Keep only those lines of the records that include the string "import".

Saved entries
>>>
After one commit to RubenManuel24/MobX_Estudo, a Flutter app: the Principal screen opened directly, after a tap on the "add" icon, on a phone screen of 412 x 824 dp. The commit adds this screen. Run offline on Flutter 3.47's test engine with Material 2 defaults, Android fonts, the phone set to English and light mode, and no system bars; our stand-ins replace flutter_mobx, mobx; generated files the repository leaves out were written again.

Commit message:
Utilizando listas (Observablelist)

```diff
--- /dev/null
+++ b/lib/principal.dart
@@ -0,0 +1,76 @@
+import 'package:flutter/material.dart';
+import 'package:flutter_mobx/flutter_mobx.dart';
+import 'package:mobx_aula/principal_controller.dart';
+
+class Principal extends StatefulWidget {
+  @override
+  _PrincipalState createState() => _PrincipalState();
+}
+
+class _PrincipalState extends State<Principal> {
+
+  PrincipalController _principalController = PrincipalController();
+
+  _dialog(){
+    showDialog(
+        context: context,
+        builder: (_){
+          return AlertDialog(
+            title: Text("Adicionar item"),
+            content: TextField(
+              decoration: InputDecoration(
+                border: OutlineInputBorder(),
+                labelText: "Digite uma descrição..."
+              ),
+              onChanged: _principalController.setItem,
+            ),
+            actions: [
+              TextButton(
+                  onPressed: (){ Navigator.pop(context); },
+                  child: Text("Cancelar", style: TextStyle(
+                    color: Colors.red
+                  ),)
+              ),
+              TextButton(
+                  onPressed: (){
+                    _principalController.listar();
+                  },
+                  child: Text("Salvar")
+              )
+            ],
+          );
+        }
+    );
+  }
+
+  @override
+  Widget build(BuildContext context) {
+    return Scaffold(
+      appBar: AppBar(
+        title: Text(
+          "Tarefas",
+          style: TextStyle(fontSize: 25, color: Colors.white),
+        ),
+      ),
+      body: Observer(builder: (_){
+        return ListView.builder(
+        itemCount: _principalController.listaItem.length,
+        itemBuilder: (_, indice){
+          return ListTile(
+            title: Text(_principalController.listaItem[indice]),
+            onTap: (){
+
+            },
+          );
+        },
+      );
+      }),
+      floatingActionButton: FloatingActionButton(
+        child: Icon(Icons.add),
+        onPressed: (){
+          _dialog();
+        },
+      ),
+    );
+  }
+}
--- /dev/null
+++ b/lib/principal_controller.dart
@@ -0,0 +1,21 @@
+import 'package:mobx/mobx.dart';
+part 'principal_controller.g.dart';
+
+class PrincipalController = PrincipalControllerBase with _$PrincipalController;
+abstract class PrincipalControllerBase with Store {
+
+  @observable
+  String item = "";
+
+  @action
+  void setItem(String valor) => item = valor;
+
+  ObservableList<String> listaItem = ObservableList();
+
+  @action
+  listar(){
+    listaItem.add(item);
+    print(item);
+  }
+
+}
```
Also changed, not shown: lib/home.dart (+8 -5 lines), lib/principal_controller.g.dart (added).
<<<
>>>
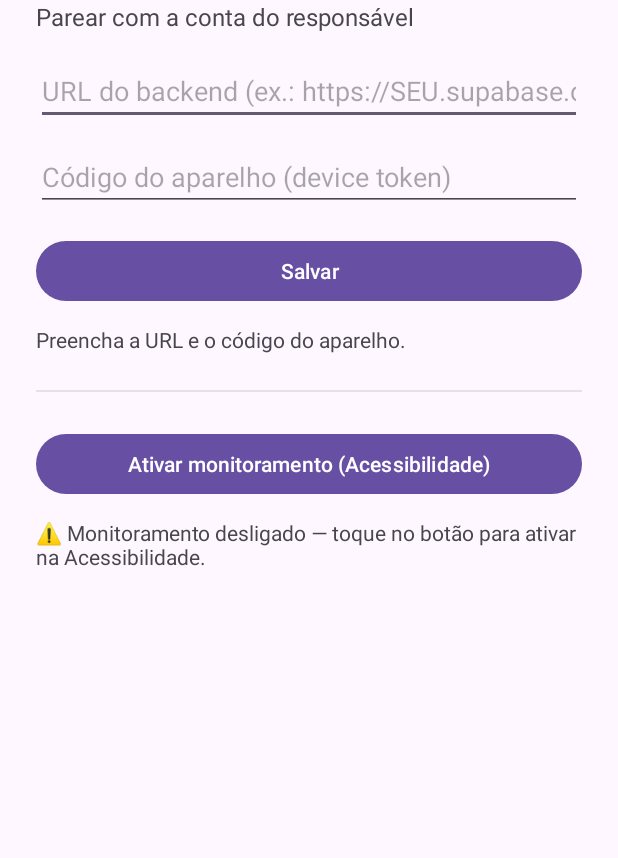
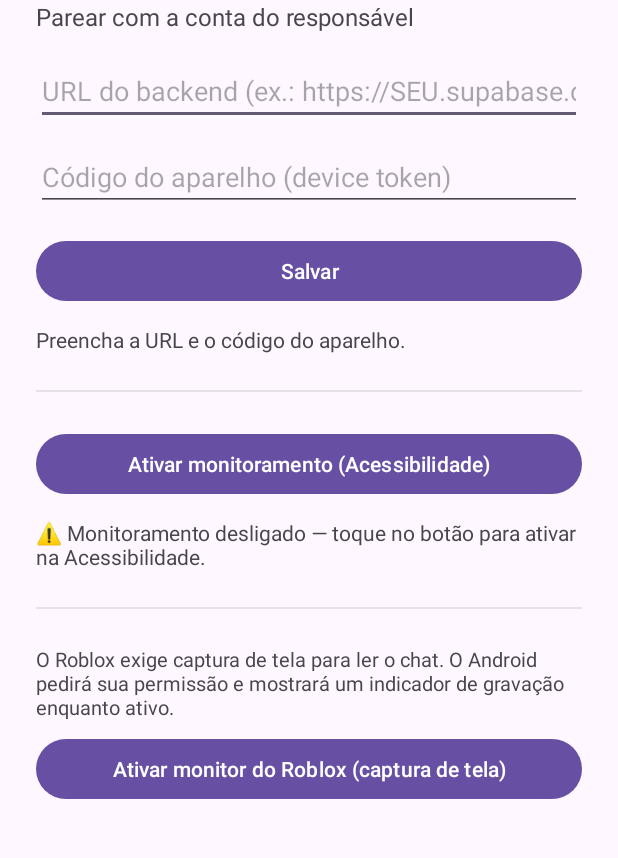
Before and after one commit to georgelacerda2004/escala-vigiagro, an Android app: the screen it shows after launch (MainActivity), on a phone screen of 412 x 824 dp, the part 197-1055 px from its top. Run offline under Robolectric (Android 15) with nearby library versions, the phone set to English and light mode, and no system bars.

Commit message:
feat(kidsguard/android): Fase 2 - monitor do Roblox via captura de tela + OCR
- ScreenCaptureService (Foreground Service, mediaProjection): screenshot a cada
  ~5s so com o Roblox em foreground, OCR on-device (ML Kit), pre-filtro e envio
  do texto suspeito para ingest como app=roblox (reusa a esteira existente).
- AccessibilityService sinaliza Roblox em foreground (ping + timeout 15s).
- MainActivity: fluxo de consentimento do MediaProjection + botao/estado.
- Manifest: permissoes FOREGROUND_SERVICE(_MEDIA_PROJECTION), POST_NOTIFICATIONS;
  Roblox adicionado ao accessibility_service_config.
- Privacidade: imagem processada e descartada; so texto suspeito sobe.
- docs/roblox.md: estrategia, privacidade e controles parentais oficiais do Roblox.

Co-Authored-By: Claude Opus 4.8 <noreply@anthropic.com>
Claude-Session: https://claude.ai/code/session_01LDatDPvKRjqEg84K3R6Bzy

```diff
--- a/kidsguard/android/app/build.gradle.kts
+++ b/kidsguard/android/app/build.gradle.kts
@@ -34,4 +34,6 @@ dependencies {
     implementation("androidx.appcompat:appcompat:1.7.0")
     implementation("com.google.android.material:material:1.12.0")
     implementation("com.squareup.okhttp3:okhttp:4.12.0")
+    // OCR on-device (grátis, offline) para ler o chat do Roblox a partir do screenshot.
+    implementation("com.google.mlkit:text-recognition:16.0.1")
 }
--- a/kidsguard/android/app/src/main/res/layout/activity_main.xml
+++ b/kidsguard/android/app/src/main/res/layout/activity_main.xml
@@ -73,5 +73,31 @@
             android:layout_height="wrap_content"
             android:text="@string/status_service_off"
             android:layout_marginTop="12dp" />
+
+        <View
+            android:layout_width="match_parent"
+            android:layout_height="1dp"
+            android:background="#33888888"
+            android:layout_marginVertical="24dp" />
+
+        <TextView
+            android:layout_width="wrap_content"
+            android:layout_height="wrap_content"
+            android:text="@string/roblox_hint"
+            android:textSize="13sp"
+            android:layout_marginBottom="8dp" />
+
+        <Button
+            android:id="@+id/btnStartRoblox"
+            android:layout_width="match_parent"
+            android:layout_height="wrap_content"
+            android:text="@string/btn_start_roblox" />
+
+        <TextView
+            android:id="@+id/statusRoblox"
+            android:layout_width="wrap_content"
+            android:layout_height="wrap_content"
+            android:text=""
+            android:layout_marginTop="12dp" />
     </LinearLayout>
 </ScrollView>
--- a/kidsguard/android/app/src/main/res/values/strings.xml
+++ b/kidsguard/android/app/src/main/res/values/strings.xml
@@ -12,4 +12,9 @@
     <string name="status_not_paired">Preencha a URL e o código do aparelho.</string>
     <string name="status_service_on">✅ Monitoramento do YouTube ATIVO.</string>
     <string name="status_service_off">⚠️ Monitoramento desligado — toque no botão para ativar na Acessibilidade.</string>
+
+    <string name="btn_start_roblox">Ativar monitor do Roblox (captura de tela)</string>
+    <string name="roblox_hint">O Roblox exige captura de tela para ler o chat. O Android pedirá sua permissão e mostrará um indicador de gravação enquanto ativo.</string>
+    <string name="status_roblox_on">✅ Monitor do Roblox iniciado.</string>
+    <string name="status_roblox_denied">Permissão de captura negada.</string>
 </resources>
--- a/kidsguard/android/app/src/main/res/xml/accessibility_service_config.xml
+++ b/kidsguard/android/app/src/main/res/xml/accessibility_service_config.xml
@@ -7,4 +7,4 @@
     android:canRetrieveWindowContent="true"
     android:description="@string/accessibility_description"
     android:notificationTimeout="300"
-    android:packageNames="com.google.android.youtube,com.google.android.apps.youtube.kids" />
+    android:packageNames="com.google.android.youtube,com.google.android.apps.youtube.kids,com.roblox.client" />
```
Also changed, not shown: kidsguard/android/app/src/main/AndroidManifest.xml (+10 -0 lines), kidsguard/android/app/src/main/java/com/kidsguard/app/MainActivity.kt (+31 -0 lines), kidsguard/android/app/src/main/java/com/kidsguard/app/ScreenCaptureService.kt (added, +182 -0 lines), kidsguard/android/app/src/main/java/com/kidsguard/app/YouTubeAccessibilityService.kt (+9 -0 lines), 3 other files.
<<<
» EXPECTED ANSWER
+import 'package:flutter/material.dart';
+import 'package:flutter_mobx/flutter_mobx.dart';
+import 'package:mobx_aula/principal_controller.dart';
+import 'package:mobx/mobx.dart';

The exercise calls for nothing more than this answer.